In a word we became an offence to the public morals. Our small daughter – eight years old, but in physical development a good year younger and as thin as a chicken – had had a good long bathe and gone playing in the warm sun in her wet costume. We told her that she might take off her bathing suit, which was stiff with sand, rinse it in the sea, and put it on again, after which she must take care to keep it clean. Off goes the costume and she runs down naked to the sea, rinses her little jersey, and come back. Ought we to have foreseen the outburst of anger and resentment which her conduct, and thus our conduct, called forth? … I must say that in the last decade our attitude towards the nude body and our feelings regarding it have undergone, all over the world, a fundamental change. There are some things we never think about any more, and among them is the freedom we had permitted to this by no means provocative little childish body. But in these parts it was taken as a challenge ...

Letter from Kenneth Clark (Baron Clark) to Graham Ovenden. 1970 (Clark was the creator of Civilisation, as yet the finest of all TV programmes in instilling the wonder of great art to a wide public.

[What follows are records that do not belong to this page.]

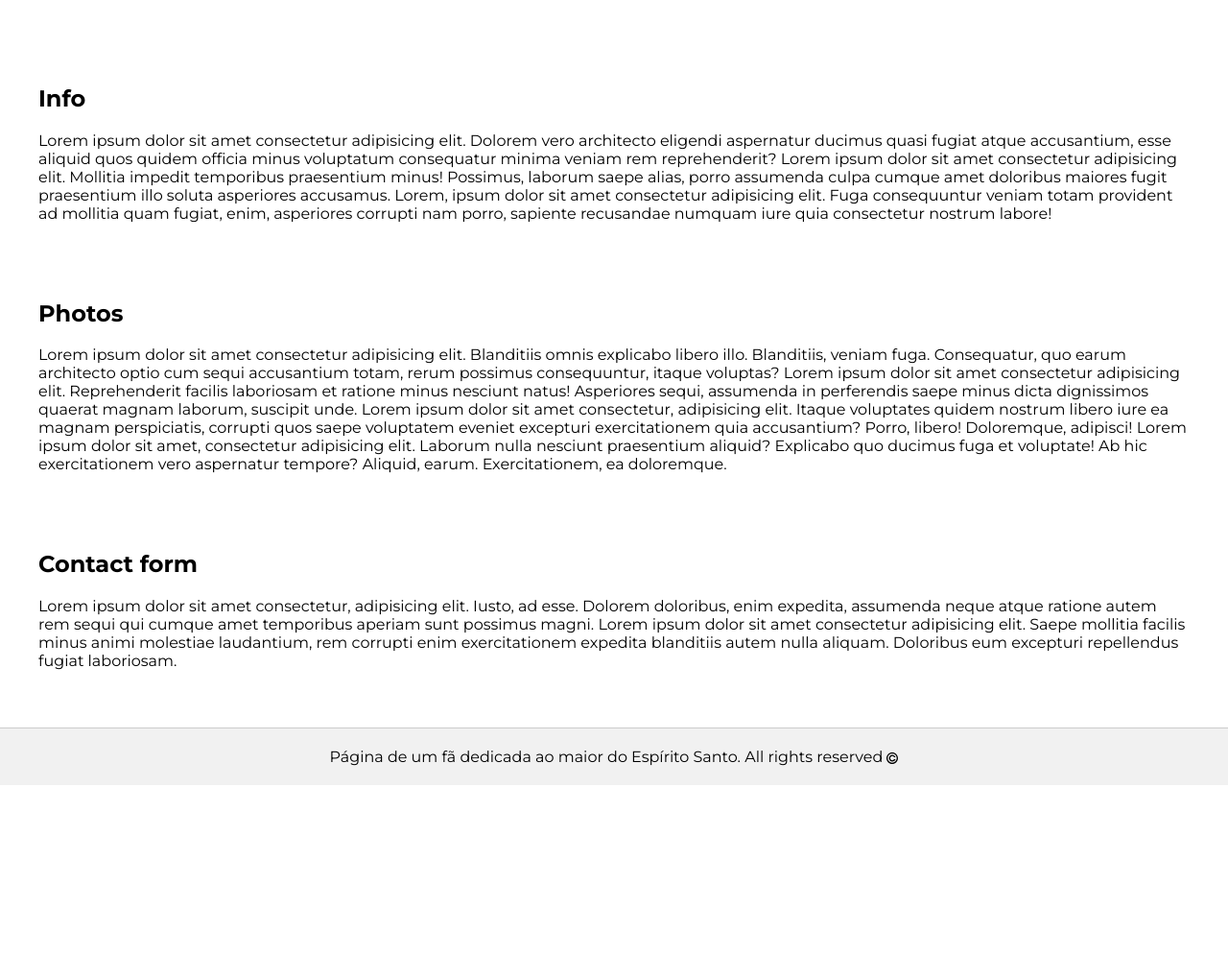
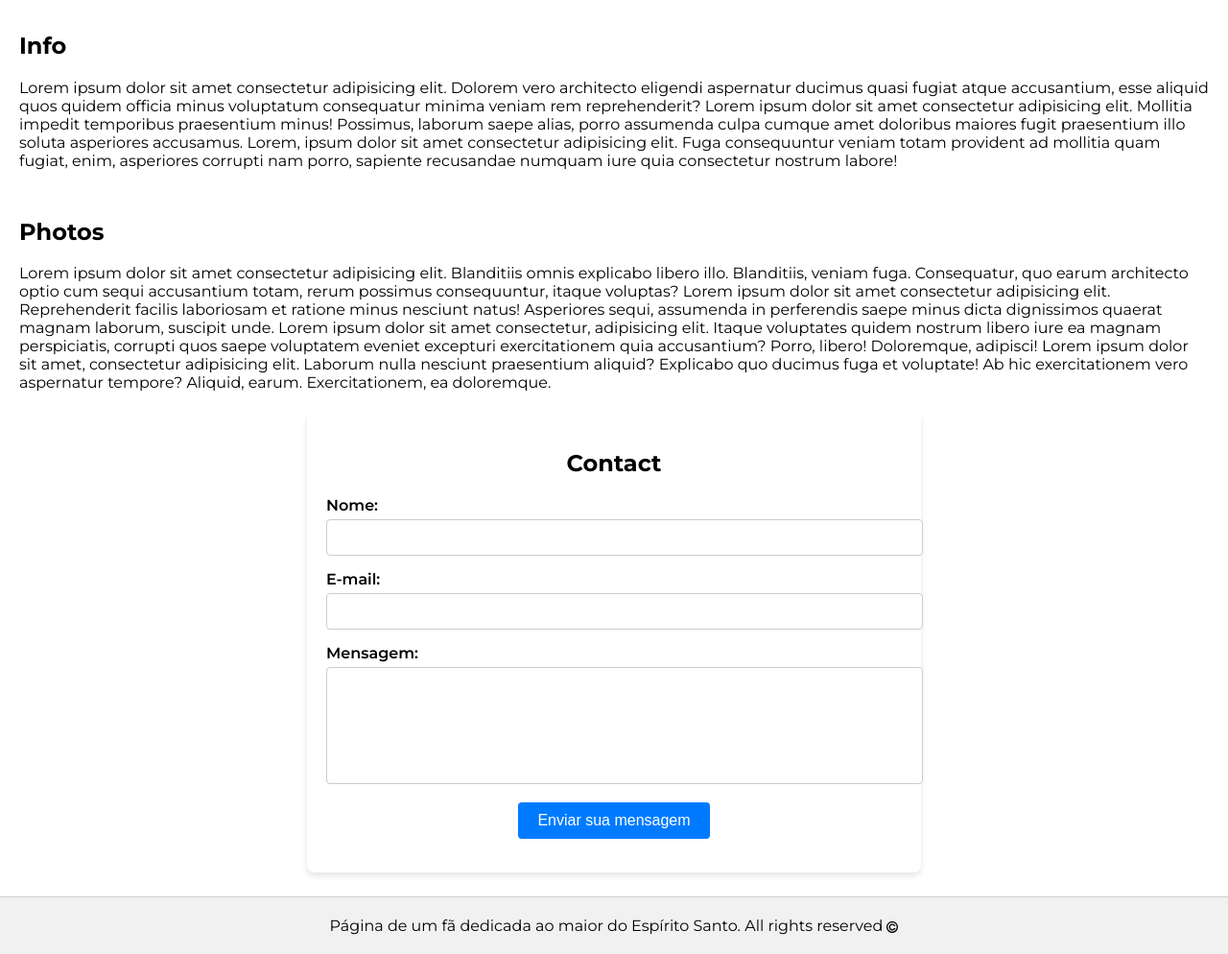
Before and after one commit to guxtaavo/html-css, a plain HTML site: page index.html in a window 1280 px wide. Shown: the part 435-1429 px from the top of the page at 96% size. Before the commit the page ends 1253 px from the top, so only its background shows below. Drawn offline with Linux system fonts and the light colour scheme.

Commit message:
Fazendo o formulário

```diff
--- a/assets/css/styles.css
+++ b/assets/css/styles.css
@@ -6,6 +6,9 @@ body {
   margin: 0;
   padding: 0;
   box-sizing: border-box;
+  display: flex;
+  flex-direction: column;
+  min-height: 100vh;
 }
 
 /* Estilos do menu */
@@ -49,12 +52,17 @@ a {
 .content {
   margin-top: 60px; /* Igual à altura do menu */
   padding: 20px;
+  flex: 1; /* Faz o conteúdo ocupar o espaço disponível */
+  display: flex;
+  flex-direction: column;
+  align-items: center;
 }
 
 /* Estilos das seções */
 section {
-  padding: 20px;
-  margin: 20px 0;
+  width: 100%;
+  padding: 10px;
+  margin: 5px 0;
 }
 
 /* Estilos do rodapé */
@@ -65,8 +73,73 @@ footer {
   border-top: 1px solid #ccc;
 }
 
+/* Estilos do ícone de copyright */
 #icon_copyright {
   width: 12px;
   height: 12px;
   vertical-align: middle;
 }
+
+/* Estilos do formulário */
+#form {
+  background: #fff;
+  padding: 20px;
+  border-radius: 8px;
+  box-shadow: 0 4px 6px rgba(0, 0, 0, 0.1);
+  max-width: 600px; /* Aumenta a largura máxima do formulário */
+  width: 100%;
+}
+
+#form h1 {
+  font-size: 24px;
+  margin-bottom: 20px;
+  text-align: center;
+}
+
+#form div {
+  margin-bottom: 15px;
+}
+
+#form label {
+  display: block;
+  font-weight: 600;
+  margin-bottom: 5px;
+}
+
+#form input,
+#form textarea {
+  width: 100%;
+  padding: 10px;
+  border: 1px solid #ccc;
+  border-radius: 4px;
+  font-size: 14px;
+}
+
+#form textarea {
+  resize: none;
+  height: 100px;
+}
+
+#form .button {
+  text-align: center;
+}
+
+#form button {
+  background-color: #007BFF;
+  color: #fff;
+  border: none;
+  padding: 10px 20px;
+  border-radius: 4px;
+  cursor: pointer;
+  font-size: 16px;
+}
+
+#form button:hover {
+  background-color: #0056b3;
+}
+
+.anchor {
+  position: relative;
+  top: -60px; /* Altura do menu fixo */
+  visibility: hidden;
+}
--- a/index.html
+++ b/index.html
@@ -45,11 +45,24 @@
             Lorem ipsum dolor sit amet, consectetur adipisicing elit. Laborum nulla nesciunt praesentium aliquid? Explicabo quo ducimus fuga et voluptate! Ab hic exercitationem vero aspernatur tempore? Aliquid, earum. Exercitationem, ea doloremque.
         </section>
         <section id="form">
-            <form action="#">
-                <h1>Contact form</h1>
-                Lorem ipsum dolor sit amet consectetur, adipisicing elit. Iusto, ad esse. Dolorem doloribus, enim expedita, assumenda neque atque ratione autem rem sequi qui cumque amet temporibus aperiam sunt possimus magni.
-                Lorem ipsum dolor sit amet consectetur adipisicing elit. Saepe mollitia facilis minus animi molestiae laudantium, rem corrupti enim exercitationem expedita blanditiis autem nulla aliquam. Doloribus eum excepturi repellendus fugiat laboriosam.
-            </form>
+            <h1>Contact</h1>
+            <form action="/pagina-processa-dados-do-form" method="post">
+                <div>
+                  <label for="nome">Nome:</label>
+                  <input type="text" id="nome" name="usuario_nome" />
+                </div>
+                <div>
+                  <label for="email">E-mail:</label>
+                  <input type="email" id="email" name="usuario_email" />
+                </div>
+                <div>
+                  <label for="msg">Mensagem:</label>
+                  <textarea id="msg" name="usuario_msg"></textarea>
+                </div>
+                <div class="button">
+                  <button type="submit">Enviar sua mensagem</button>
+                </div>
+              </form>
         </section>
     </div>
     <footer>
```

Also he was the author of numerous influential books on the subject of art).

Dear Graham,
I hope we will have more opportunity to discuss your sentiments on the progression of modernism during the 20th century. I think it was fortunate we met on Radio3, this forum is perfect for such, shall I call it revelations. I totally agree with you that the progression of European Art is above all a spiritual journey, This seems, to now, have grown into a fraught progression, one in the main divorced from what is positive, the enlightenment of the soul. You are quite right when you pointed out that one may equally “progress” to damnation as paradise. If your brush continues to create with the same understanding of nature and humanity as your intellect, we can expect great things from you.

I am yours truly
Kenneth Clark

Exert from a manuscript given by Laurie Lee to Graham Ovenden 1979 (Laurie Lee was a master essayist, his works including Cider With Rosie, As I walked Out One Summers Day. Cider With Rosie is one of the most beloved collections of essays penned in the 20th century).

… for those who see indecency in the image of a child when there is none, they are the true pornographers and should be treated as such.

Letter from Sir John Betjeman to Graham Ovenden 1983 (Sir John was Poet Laureate from 1972 to his death in 1984).

Dear Graham,
Of course I have known your East End “Kids” from various publications – but when last Wednesday you showed me a substantial archive of these wonderful pictures I was not only impressed but deeply moved. How it was possible for a young teenager to produce such haunting images with his primitive camera is little short of a marvel. In the years to come I am sure that you will gain true credit for documenting this fast disappearing world. One day I should like to walk with you through these Childhood Streets, that's if they still exist, so exchange our visions, memories and hopes.

Yes, of course I will write a forward to your proposed book.

As ever I am your poet in ordinary
John.

Sadly Sir John died before the monograph could be produced. The book was eventually published in 1998 with an introduction by Martin Golding.

Letter from Laurie Lee to Graham Ovenden 1983 (Slad Village, Stroud, Gloucestershire)

Letter from David Hockney to Graham Ovenden 1994 (2907 Montcalm Avenue, Los Angeles, 90046)